━━━━━ INPUT
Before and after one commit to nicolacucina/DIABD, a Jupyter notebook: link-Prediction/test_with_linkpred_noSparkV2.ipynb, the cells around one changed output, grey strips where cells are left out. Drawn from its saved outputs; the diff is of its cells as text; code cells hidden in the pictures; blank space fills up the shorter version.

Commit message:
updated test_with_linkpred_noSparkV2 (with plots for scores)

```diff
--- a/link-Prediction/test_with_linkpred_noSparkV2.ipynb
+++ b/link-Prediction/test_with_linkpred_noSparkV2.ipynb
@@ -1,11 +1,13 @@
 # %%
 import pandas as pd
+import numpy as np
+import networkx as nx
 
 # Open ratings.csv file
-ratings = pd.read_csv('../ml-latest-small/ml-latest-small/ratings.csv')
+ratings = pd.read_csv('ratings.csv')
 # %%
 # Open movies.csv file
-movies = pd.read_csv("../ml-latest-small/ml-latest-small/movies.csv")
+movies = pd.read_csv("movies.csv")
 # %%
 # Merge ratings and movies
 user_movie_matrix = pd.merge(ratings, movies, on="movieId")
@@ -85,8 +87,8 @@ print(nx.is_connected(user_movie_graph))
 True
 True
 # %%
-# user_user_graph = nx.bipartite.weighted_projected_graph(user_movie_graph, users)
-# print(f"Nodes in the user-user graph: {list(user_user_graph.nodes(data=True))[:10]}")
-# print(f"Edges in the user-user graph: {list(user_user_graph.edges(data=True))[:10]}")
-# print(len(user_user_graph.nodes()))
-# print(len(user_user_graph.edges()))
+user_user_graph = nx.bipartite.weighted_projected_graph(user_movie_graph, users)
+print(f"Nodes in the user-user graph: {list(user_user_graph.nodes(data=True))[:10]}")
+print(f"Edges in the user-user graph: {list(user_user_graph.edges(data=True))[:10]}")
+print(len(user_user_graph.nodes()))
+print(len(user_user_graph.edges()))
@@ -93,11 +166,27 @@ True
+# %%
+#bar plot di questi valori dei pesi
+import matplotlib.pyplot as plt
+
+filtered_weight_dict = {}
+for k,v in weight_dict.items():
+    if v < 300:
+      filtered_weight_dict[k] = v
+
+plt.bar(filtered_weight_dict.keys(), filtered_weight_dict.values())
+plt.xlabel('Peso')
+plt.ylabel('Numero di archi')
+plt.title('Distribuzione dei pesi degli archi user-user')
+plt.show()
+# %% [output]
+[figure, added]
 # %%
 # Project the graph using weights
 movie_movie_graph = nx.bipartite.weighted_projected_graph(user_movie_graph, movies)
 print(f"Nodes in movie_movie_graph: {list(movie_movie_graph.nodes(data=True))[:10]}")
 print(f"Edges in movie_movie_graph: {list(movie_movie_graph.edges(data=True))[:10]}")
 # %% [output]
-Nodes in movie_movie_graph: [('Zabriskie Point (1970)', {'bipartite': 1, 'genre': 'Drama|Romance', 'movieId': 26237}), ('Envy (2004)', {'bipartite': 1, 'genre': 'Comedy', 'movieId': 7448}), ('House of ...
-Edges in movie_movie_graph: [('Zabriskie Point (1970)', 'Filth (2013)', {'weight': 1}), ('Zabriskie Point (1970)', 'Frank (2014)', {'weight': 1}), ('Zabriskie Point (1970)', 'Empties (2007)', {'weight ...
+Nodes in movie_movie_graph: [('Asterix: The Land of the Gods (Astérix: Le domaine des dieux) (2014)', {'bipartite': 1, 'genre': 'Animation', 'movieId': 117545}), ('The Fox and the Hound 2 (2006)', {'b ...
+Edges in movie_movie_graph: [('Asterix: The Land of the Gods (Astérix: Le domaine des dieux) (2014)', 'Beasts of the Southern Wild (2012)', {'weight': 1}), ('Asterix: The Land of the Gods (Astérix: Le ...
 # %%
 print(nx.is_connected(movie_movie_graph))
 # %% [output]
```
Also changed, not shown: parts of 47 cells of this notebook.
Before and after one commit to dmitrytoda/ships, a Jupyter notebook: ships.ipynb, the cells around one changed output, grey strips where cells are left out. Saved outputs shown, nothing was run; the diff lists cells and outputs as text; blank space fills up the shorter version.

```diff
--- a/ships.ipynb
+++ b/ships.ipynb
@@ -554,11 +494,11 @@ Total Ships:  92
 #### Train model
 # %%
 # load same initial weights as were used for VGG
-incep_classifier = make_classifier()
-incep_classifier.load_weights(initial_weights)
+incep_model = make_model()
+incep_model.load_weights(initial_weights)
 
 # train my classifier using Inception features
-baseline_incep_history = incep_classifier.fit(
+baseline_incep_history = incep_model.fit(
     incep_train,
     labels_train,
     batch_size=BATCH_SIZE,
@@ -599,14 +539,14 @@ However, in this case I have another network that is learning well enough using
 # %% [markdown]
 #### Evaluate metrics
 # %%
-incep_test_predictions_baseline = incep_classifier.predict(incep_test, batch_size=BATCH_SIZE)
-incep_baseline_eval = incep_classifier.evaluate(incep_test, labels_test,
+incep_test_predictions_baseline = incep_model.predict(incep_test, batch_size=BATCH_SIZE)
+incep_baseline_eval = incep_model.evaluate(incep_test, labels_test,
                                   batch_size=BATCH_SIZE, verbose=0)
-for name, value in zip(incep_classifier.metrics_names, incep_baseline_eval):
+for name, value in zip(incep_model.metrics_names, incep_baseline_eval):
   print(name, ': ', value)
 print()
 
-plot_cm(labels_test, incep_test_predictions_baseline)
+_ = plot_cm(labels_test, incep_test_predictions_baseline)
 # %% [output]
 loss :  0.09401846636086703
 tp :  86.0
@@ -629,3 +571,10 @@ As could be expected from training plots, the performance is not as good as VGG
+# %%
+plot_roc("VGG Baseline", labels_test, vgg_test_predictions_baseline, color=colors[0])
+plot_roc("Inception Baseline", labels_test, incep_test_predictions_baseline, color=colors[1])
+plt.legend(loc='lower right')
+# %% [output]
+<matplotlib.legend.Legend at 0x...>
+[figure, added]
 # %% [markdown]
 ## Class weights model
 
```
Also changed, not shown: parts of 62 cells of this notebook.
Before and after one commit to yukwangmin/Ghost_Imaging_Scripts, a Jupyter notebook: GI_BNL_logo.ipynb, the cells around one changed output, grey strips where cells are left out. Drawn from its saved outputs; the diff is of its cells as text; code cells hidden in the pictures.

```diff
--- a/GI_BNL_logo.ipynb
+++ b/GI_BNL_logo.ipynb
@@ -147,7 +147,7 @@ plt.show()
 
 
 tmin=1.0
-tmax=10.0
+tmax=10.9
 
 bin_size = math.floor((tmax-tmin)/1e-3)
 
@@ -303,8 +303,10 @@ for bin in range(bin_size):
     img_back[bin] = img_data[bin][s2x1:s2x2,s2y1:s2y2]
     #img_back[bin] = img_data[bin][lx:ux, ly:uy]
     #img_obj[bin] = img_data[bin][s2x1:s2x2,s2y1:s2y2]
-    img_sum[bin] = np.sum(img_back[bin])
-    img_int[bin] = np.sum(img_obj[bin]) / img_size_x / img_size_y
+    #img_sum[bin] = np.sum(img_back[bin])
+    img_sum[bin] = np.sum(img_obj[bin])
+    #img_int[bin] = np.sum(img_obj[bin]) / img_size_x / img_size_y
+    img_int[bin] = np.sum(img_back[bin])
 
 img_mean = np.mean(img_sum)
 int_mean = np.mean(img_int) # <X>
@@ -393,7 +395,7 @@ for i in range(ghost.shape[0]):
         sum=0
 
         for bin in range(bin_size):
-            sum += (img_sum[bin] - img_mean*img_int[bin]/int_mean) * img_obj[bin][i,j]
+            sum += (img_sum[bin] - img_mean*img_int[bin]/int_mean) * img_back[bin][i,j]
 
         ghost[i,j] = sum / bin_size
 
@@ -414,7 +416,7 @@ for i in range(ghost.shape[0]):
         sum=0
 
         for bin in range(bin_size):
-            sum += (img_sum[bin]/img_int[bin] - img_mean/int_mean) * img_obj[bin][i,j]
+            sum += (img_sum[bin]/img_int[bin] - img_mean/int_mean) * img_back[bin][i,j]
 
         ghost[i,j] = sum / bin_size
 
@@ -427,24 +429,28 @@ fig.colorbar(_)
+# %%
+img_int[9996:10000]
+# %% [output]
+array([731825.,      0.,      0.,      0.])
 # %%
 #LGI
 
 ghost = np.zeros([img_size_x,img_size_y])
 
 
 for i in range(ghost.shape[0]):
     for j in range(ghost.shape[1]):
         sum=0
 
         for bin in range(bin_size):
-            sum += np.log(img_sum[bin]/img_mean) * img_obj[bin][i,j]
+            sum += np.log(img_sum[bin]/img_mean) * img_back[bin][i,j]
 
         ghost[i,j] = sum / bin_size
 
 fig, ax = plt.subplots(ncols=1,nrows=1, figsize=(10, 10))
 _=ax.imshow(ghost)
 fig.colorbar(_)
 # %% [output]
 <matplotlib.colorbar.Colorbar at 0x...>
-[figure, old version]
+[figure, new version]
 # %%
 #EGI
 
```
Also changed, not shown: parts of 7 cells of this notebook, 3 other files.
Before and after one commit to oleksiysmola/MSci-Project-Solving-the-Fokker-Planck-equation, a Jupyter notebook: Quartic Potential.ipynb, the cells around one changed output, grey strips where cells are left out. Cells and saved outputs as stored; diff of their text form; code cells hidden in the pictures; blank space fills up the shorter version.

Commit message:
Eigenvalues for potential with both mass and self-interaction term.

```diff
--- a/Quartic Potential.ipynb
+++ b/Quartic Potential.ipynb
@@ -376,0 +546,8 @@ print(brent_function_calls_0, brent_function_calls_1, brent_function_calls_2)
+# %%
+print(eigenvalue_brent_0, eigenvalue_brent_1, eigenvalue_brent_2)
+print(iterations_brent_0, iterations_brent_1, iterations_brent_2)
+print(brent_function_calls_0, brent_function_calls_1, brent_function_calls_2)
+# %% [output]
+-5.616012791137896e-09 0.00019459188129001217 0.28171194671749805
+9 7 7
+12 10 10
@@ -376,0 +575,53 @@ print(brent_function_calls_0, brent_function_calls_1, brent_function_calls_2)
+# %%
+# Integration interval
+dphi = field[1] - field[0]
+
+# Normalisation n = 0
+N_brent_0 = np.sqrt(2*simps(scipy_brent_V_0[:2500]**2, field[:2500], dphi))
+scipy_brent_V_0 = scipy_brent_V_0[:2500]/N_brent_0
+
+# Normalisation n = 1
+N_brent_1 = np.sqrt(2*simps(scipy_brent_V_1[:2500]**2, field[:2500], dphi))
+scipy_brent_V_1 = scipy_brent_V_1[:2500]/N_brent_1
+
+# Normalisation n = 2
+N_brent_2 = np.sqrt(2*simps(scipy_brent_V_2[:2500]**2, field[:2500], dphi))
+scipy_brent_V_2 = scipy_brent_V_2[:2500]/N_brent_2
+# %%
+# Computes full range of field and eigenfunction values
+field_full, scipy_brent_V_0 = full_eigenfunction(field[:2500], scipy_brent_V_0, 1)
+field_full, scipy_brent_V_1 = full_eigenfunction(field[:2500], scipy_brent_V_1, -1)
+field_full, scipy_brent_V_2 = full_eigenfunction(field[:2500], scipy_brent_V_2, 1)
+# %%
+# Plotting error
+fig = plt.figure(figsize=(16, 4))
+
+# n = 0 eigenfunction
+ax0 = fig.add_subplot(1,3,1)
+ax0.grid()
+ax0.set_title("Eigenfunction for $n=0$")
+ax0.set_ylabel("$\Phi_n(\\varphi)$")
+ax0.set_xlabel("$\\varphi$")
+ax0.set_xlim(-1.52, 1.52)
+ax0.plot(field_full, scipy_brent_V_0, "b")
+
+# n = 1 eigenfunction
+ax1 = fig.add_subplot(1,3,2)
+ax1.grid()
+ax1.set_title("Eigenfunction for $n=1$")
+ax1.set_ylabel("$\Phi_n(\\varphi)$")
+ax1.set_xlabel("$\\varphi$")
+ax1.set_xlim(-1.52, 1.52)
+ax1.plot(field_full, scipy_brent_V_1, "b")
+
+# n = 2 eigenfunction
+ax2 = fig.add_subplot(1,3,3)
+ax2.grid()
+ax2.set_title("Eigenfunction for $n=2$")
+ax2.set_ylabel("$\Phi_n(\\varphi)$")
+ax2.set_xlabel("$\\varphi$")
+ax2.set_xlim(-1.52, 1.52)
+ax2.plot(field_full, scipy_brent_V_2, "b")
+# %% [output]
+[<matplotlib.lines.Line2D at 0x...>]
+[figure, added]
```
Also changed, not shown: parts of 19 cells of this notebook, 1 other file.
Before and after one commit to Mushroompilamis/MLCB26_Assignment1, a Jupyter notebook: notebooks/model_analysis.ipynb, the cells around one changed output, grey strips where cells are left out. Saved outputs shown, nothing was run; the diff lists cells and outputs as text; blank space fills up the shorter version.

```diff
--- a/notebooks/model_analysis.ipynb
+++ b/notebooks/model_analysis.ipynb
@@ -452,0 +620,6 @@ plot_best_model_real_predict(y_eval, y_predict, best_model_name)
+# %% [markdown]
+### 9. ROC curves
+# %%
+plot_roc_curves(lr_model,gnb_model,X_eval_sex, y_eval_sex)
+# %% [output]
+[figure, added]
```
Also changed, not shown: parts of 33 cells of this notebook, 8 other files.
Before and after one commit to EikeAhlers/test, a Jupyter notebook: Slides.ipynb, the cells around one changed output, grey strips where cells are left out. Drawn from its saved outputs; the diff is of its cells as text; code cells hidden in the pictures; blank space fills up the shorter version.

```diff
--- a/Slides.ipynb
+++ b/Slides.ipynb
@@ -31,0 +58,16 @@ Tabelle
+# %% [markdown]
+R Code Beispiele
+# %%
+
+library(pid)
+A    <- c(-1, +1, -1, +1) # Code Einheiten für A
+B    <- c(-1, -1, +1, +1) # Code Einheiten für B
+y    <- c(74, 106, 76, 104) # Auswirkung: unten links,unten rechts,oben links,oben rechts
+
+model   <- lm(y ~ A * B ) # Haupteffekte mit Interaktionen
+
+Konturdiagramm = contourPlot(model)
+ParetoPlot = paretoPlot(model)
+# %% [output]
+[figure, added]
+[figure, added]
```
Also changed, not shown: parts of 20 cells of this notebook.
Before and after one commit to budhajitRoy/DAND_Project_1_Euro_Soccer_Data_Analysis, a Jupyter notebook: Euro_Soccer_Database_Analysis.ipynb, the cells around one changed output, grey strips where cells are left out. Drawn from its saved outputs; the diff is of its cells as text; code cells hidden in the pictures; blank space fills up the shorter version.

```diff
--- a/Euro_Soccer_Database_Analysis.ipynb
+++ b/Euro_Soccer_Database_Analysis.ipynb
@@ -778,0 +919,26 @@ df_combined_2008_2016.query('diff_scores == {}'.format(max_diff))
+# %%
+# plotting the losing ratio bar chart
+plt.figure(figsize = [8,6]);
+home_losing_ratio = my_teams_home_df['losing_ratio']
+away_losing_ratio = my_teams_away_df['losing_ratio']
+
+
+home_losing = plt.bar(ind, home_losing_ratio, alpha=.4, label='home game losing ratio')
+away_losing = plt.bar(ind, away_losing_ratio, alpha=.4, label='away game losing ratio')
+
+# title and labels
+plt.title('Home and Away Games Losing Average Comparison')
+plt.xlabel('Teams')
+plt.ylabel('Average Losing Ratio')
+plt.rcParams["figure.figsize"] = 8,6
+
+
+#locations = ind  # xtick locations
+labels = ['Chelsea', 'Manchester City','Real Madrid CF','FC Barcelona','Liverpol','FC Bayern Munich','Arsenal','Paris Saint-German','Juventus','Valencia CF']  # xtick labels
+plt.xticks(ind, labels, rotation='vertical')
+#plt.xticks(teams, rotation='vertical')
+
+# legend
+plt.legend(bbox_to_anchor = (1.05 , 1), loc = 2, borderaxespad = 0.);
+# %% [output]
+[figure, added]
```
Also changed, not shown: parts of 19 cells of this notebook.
━━━━━━━━━━
- [PROBLEM TO WORK ON]: Determine how many lines in the data include "True", and let the answer be that number alone.

- [PROBLEM SOLUTION]: 9